I did during practice. We were doing shoulder stands, and someone was standing on top of my shoulders. We were trying to time a dismount and he jumped off too early, and I threw my back out. For two months I had a problem with my back. I was still able to perform, it just really hurt.
Would you do it again if you had the opportunity?
Yes. I would totally do it again and try out my freshman year if I had known about it. It was one of the most fun things I have ever done and by far the best thing about my college experience. My closest friends are the people I met through cheerleading and Willie. I wouldn’t change it for the world.
Do you enjoy Northwestern sporting events more when acting as Willie or a regular student?

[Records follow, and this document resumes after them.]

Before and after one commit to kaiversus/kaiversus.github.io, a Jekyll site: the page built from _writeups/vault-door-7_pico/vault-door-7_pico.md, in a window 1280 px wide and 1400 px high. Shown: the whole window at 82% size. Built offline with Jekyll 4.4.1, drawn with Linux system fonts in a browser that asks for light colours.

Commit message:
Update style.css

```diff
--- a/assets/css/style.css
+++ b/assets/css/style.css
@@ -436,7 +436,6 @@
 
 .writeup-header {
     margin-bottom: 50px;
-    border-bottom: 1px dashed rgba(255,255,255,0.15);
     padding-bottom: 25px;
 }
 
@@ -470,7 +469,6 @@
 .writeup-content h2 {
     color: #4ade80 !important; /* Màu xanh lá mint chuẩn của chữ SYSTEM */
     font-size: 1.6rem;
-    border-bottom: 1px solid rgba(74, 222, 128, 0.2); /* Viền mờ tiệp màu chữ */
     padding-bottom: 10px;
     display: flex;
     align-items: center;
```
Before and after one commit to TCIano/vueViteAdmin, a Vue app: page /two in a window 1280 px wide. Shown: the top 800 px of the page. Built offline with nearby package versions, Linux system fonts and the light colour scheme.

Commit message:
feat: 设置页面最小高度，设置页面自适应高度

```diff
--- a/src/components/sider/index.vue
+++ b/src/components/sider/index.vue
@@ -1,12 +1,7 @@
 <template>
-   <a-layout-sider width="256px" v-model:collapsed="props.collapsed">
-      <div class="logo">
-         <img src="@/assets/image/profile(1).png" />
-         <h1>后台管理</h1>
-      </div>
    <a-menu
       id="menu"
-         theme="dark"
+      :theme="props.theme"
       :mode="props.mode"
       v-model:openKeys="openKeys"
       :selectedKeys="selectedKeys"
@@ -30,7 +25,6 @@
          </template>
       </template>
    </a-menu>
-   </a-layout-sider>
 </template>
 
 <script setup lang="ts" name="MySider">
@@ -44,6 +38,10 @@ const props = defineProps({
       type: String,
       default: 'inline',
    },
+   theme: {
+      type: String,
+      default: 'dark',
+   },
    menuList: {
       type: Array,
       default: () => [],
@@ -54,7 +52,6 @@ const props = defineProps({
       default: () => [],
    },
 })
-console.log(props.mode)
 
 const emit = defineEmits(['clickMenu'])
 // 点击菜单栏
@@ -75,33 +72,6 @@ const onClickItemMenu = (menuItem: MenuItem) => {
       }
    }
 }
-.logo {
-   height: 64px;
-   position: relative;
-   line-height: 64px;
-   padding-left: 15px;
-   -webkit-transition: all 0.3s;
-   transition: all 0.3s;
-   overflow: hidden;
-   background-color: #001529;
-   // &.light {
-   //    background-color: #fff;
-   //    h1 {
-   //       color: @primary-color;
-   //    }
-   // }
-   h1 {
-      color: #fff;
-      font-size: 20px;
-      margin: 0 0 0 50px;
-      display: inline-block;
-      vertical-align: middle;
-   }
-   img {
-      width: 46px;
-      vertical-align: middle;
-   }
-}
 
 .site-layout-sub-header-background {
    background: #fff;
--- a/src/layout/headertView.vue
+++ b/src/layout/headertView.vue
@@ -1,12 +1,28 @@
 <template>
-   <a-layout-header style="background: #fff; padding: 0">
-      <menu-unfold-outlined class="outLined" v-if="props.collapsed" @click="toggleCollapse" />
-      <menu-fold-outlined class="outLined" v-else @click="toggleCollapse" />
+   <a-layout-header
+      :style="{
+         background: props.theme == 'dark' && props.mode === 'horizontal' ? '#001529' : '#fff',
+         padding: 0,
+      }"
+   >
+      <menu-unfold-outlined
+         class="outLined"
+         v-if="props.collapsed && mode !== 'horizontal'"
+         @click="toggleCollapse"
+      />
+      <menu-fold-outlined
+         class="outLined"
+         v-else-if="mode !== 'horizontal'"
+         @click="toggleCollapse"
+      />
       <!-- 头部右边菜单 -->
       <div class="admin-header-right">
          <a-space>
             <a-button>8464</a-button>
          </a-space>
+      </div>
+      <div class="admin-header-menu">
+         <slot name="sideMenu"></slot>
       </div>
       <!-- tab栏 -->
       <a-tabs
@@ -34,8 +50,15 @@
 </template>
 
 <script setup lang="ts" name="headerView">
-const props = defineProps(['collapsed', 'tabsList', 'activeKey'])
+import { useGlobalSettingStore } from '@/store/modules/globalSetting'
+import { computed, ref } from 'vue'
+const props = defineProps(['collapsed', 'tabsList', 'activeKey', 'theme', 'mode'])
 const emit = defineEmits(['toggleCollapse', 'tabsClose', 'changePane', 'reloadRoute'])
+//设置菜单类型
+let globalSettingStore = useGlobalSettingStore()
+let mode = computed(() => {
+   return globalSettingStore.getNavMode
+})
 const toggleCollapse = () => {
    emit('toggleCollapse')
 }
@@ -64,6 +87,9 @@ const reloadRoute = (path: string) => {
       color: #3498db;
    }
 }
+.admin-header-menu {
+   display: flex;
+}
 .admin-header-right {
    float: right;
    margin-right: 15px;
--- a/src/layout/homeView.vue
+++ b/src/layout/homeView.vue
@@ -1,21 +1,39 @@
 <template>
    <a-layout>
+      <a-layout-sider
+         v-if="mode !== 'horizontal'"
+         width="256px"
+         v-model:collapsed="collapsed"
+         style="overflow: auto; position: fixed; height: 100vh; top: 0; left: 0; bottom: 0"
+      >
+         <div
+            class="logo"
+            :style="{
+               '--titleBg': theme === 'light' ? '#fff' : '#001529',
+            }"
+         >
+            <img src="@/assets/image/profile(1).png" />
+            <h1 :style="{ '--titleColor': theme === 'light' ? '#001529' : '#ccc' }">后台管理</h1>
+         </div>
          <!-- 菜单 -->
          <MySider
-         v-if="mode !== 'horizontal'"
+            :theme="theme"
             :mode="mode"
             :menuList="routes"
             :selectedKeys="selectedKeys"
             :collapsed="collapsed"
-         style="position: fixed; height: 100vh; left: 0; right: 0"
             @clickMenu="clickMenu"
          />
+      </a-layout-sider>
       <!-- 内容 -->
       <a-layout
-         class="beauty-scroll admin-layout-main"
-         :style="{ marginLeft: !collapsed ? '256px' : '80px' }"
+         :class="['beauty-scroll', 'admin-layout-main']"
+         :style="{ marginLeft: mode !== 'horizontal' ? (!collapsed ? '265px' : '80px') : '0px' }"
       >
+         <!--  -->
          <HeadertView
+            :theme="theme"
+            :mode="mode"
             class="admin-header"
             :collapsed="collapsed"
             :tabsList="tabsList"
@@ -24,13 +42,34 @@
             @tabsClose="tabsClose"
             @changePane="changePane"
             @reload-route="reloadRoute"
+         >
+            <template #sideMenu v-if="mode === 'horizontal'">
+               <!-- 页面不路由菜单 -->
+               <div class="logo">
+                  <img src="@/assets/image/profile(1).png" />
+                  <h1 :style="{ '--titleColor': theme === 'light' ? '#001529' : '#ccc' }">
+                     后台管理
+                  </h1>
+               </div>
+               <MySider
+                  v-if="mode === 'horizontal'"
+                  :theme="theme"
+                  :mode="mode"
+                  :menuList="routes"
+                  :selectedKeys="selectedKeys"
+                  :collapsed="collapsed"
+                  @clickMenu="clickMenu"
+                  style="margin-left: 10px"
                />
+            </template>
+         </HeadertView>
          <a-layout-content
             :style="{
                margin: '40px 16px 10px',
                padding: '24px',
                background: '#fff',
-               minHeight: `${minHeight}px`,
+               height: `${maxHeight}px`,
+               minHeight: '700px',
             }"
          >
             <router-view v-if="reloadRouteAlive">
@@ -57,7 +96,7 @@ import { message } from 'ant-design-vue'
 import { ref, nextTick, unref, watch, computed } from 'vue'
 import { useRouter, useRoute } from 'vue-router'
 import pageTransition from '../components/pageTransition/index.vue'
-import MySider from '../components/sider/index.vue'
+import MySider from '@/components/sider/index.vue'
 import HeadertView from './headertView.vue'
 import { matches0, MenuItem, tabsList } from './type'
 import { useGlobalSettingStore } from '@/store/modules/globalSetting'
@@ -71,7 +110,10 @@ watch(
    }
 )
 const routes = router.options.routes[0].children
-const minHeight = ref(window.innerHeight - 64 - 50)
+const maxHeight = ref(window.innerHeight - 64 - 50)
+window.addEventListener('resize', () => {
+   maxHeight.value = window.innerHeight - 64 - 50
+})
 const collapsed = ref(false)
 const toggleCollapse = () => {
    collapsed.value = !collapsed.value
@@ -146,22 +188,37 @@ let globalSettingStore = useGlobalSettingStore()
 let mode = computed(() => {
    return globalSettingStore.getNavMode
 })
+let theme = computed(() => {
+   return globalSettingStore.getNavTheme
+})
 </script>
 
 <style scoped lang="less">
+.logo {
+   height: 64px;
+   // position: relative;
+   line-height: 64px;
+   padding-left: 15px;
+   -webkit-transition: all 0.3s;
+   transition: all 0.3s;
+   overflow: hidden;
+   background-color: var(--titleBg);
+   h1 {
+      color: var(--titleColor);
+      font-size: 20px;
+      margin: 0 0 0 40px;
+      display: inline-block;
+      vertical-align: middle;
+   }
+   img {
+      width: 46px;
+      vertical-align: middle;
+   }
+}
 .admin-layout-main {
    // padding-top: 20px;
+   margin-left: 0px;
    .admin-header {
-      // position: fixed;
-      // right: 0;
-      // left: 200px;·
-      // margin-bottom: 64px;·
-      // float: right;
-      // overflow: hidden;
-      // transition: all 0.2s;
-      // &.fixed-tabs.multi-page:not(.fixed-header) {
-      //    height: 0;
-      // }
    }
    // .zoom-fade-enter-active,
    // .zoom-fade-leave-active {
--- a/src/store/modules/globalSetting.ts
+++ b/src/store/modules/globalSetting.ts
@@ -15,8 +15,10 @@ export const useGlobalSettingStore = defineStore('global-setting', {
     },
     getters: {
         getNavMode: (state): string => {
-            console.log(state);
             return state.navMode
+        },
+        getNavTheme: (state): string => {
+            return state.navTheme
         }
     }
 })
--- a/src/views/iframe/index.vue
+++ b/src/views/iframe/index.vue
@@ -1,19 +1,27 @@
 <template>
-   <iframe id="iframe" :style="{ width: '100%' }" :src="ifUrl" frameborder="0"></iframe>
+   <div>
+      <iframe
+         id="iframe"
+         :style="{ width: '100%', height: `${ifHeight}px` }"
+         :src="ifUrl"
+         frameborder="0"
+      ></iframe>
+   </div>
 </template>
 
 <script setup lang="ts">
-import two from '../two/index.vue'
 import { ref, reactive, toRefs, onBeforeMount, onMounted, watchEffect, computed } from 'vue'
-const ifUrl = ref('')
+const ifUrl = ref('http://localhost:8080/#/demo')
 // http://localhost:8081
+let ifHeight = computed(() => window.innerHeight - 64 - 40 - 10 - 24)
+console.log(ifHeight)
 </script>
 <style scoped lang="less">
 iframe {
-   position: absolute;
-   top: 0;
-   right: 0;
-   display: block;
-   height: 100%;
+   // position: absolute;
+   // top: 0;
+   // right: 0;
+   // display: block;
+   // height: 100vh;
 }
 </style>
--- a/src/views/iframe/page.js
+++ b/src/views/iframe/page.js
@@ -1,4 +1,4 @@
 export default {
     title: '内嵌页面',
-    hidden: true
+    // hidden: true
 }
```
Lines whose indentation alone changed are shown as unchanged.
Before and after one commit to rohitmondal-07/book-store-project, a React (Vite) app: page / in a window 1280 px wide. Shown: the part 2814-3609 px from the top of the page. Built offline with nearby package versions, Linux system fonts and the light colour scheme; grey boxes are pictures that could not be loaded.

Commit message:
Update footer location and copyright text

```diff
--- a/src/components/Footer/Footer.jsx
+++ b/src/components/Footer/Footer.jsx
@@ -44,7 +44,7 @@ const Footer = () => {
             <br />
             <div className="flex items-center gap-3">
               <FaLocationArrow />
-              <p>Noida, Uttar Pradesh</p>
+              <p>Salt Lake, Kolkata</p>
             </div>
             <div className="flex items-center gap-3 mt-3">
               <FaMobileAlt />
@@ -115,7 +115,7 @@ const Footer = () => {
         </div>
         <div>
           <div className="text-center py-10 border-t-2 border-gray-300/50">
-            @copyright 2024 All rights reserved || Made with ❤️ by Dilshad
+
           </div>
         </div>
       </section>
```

I enjoy sporting events more as Willie because you get exclusive access, and you get to be a part of the game in a way. As Willie, you’re part of the gameday experience. Plus, [as Willie] you feel like a celebrity, everyone wants to high-five you, take a picture with you, interact with you. As a fan, you don’t get that same experience.
What was the most memorable experience as Willie?
My favorite thing to do was always the team run-on for football games. I loved when Willie ran out with the “N” flag. During football games I worked every first half for football just so I could run the flag onto the field. Then, after every touchdown, I’d run the flag.
What’s one thing about the experience you know now that you wish you knew before you started?
I wish I would’ve known that I would have become part of a family that would change me for the better. My coach, the cheerleaders and the other Willies have helped me grow in so many ways. It is so gratifying to be a part of something bigger than yourself, and there is nothing better than representing the school you love with so much pride and passion. And, “mascotting” allowed me to do that.
The following interview has been edited and condensed.